Dataset entries:
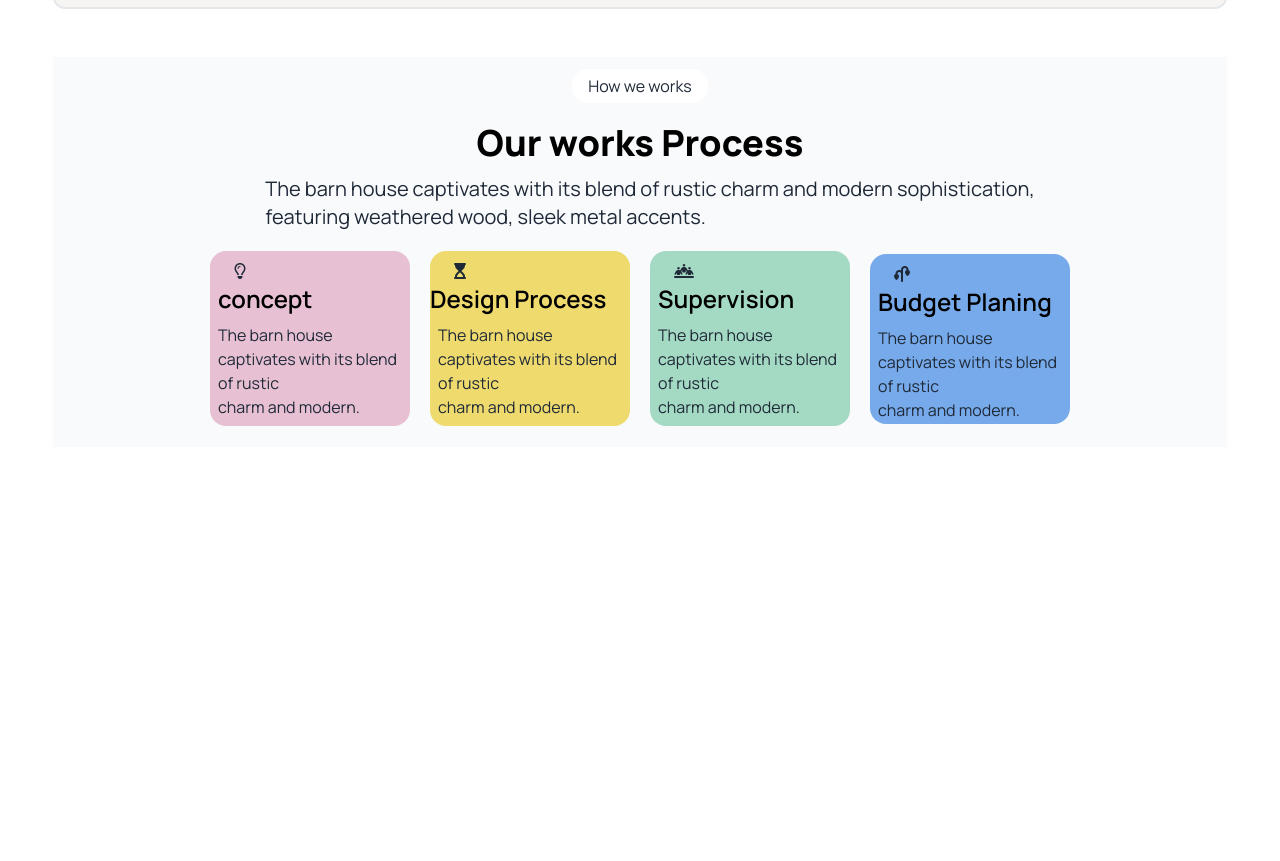
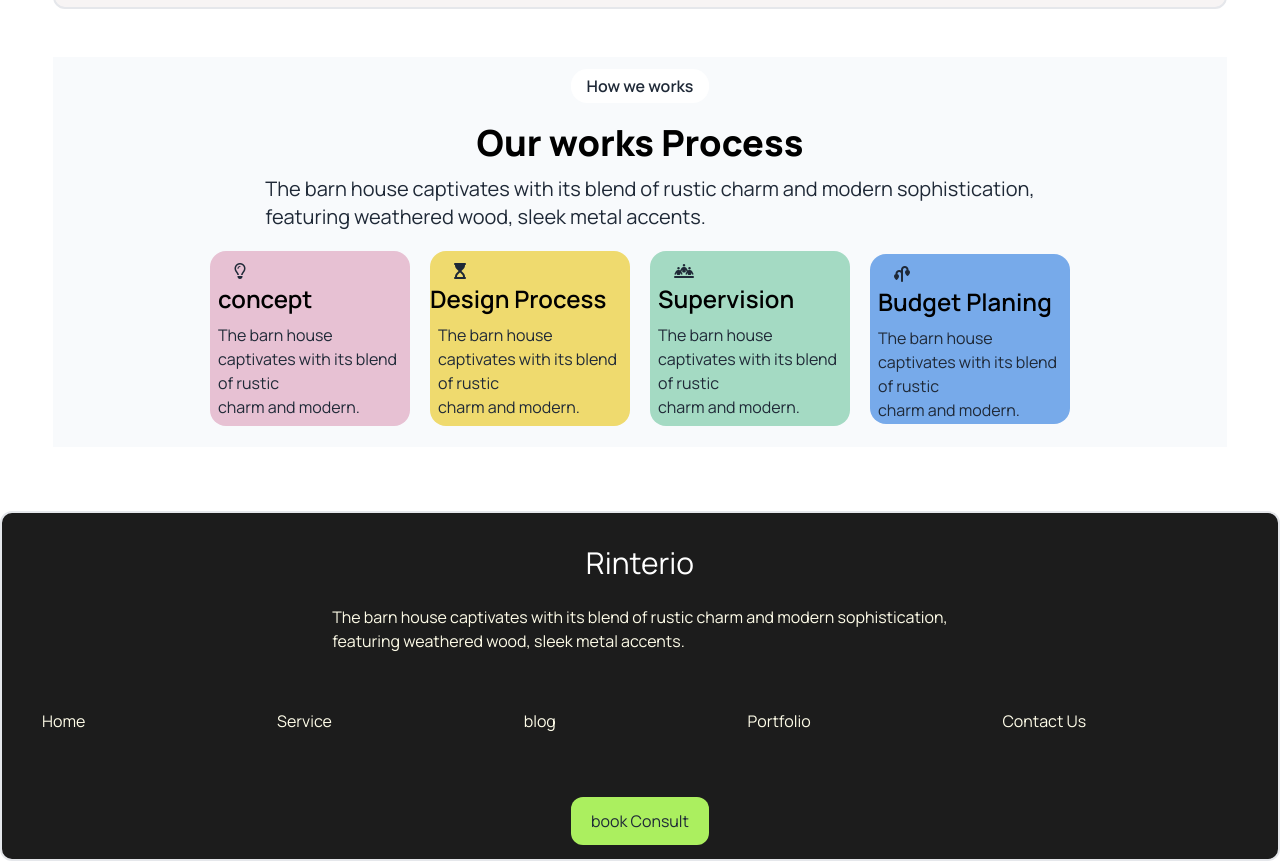
Before and after one commit to Selim-Ahmed93/Programming--Hero-Assign--3, a plain HTML site: page index.html in a window 1280 px wide. Shown: the part 1397-2258 px from the top of the page. Before the commit the page ends 1844 px from the top, so only its background shows below. Drawn offline with nearby package versions, Linux system fonts and the light colour scheme.

Commit message:
footer section done

```diff
--- a/index.html
+++ b/index.html
@@ -150,7 +150,7 @@
 
   <div class="w-11/12 h-[390px] mx-auto mt-12 bg-slate-50">
 <div class="flex flex-col justify-center items-center">
-  <button class="px-4 py-[5px] rounded-2xl bg-white mt-3 ">How we works</button>
+  <button class="px-4 py-[5px] rounded-2xl font-semibold bg-white mt-3 ">How we works</button>
 </div>
 <div class="flex flex-col justify-center items-center">
   <h1 class="text-4xl font-extrabold text-black mt-5">Our works Process </h1>
@@ -184,9 +184,26 @@
      </div>
   </div>
 </div>
+    </main>
+    <footer>
+      <div class="w-full h-[350px] bg-[#1C1C1C] mt-16 border-2 rounded-xl">
+        <div class="flex justify-center items-center flex-col">
+          <h1 class="text-3xl text-white mt-8">Rinterio</h1>
+          <p class="text-yellow-50 mt-6"> The barn house captivates with its blend of rustic charm and modern sophistication,<br> featuring weathered wood, sleek metal accents.</p>
+        </div>
+        <nav class="grid grid-flow-col  mt-14 ml-10 text-yellow-50">
+          <a class="link link-hover">Home</a>
+          <a class="link link-hover">Service</a>
+          <a class="link link-hover">blog</a>
+          <a class="link link-hover">Portfolio</a>
+          <a class="link link-hover">Contact Us</a>
+        </nav>
+        <nav>
 
-
-    </main>
-    <footer></footer>
+          <div class="flex justify-center items-center mt-16">
+            <button class="bg-[#ABEF5F] rounded-xl py-3 px-5">book Consult</button>
+          </div>
+      </div>
+    </footer>
 </body>
 </html>
```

_Work required_
Collect every line with the string "justify" from the records, and copy each.

_Solution_
 <div class="flex flex-col justify-center items-center">
 <div class="flex flex-col justify-center items-center">
+        <div class="flex justify-center items-center flex-col">
+          <div class="flex justify-center items-center mt-16">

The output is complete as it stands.